Serving Creative Wine Dinners

Serving Creative Wine Dinners

Profiles: Edwin Amaya and Moreno Espinoza of Wildfire.


Edwin Amaya and Moreno Espinoza at Wildfire

Sometimes in life, two heads are better than one. And in the case of the super-busy kitchen at Tyson’s Galleria Wildfire Restaurant corporate chef Moreno Espinoza and executive chef Edwin Amaya do work well together, and when Espinoza comes to town from the Chicago headquarters, the two collaborate on some interesting fare. Example: Bourbon-Marinated Lamb Chops with asiago and Yukon gold potato gratin, caramelized Brussels sprouts, and a honey-bourbon glaze. Indeed, as Amaya said, without the professional guidance of his boss, he would not be where he is today, overseeing the Tysons’ kitchen.

A native of Honduras, Amaya grew up in a family and a culture in which only girls spent time in the kitchen, he said. The men were expected to work in the fields or undertake some other form of manual labor. “My dad never wanted me in the kitchen,” he said. But like his mother, Amaya found cooking to be a real passion. “She was my role model,” he added, though he finds cooking as well as she did a real challenge. “She is surprised that I am working in a kitchen and that I am successful.”

Espinoza, a native of Michoacan, Mexico has risen to the top of his field even though he has never had formal training. He attributes his success to the many long hours over many years working every station in a professional kitchen. He, too, attributes his cooking passion and skills to his mother. “She was my best teacher,” he said. “I have always challenged myself to be as good as she.

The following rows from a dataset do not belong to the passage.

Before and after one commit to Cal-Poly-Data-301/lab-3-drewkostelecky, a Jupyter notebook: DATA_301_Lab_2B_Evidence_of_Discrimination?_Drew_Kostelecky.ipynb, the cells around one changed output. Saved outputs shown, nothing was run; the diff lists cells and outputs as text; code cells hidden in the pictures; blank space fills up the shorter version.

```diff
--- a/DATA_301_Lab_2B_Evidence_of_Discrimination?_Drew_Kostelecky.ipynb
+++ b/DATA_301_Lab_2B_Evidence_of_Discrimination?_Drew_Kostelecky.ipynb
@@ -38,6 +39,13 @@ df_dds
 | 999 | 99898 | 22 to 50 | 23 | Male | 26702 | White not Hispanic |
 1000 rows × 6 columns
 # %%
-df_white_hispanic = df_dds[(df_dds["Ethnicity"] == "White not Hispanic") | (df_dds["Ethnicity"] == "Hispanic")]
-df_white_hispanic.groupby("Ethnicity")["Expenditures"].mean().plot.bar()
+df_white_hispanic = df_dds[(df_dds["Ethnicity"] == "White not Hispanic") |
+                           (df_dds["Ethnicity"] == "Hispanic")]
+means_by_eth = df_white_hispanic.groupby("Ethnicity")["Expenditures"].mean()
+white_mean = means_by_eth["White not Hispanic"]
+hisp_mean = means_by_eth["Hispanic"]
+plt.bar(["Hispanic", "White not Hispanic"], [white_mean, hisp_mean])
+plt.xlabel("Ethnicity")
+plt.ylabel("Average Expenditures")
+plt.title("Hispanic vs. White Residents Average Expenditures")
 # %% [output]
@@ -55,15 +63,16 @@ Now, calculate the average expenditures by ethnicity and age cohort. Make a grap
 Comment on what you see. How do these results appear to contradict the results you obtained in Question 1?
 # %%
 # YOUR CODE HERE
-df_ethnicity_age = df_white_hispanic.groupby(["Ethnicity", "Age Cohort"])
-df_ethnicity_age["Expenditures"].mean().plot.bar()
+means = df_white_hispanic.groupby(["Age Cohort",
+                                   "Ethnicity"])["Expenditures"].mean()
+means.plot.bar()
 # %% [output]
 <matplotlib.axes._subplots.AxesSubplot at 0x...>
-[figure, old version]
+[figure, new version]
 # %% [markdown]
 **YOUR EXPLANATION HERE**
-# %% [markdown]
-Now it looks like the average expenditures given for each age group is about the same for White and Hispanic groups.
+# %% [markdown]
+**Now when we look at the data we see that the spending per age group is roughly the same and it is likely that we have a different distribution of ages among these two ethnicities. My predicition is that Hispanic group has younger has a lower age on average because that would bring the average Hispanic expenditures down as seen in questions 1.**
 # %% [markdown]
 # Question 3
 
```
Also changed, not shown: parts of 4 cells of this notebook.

She never had anything written down, but I bought all the ingredients stated in her recipes and eventually figured them out.”

When Amaya moved to the United States at the age of 18, he lived with his brothers in California, who were both working in local restaurants, and he ended up working with them. When they moved to Virginia for more opportunities in 2000, he worked at Maggiano’s, Legal Seafood, Daily Grill, Capital Grill, and Bonaroti “There are so many good opportunities here,” he said, adding that Wildfire restaurant hired him to be a prep cook to learn the menu. From a prep cook, he was promoted to kitchen manager. “When I was interviewed and hired,” said Amaya, “it opened up my world.”

Fortunately for Amaya, Espinoza recognized in the first instance that this young man had great potential. “We like to develop that and give a chef a chance to improve,” he said. “It also depends on how fast the chef can learn. It has to come from within, and I recognized early that potential within him. I wanted to work with him so he could understand the systems.” He added that when he looks at Amaya, he sees himself who is always hungry for new challenges.

As a long-time employee with the Wildfire brand, Espinoza does know a thing or two about kitchen work. When he started with the group, he had to learn all the stations in the kitchen— food prep, pantry, oven, grill/broiler, and rotisserie—and when he had achieved that, he was offered kitchen manager in 1989. “One year later, I became the executive chef,” he said.

Most recently, the two chefs have worked on developing gluten-free dishes that are packed with flavor and texture. They are also challenged with creating outstanding wine dinners. “Wine dinners give us a chance to play around and be creative,” said Amaya.

Wildfire is located at Tysons Galleria, third floor, 703-442-9110.

Chicken Moreno

Chef Moreno Espinoza’s very popular chicken dish! The marinade recipe makes 3 cups.

Serves 4

Four 6-ounce marinated chicken breast halves

2 tablespoons olive oil

4 tablespoons thinly sliced garlic

Two 8-ounce strips oven dried tomato

½ pound marinated artichoke quarters

2 tablespoons Moreno’s herb marinade

10 whole basil leaves for garnish

1 cup arugula leaves

2 teaspoons lemon vinaigrette

1 sprinkle Parmesan shavings

Chicken Moreno Herb Marinade

1 pound Spanish onions, diced

½ cup extra virgin olive oil

½ cup chopped parsley

½ cup fresh basil, chopped

¼ cup lemon juice

1 1/3 tablespoons Dijon mustard

1 1/3 tablespoons mixture salt and pepper

2 teaspoons dry mustard

1 garlic clove, minced

Place all ingredients in a large container and blend until smooth. Refrigerate.

To cook the chicken breasts, spray a hot grill, and grill both sides until cross marks appear, about 2 minutes per side.

Heat a 10-inch skillet over medium heat. Add the oil, and sauté the garlic. Add the oven-dried tomato strips and the artichoke quarters, and sauté for about 45 seconds. Add the marinade, and toss the ingredients. Add the basil leaves, and sauté for about 10 seconds. Remove from the heat.

To serve, arrange the chicken breasts on each plate, top with equal portions of the artichoke mixture. Deglaze hot sauté pan with chicken juice and drizzle over chicken. Garnish with arugula leaves, lemon vinaigrette, and Parmesan cheese.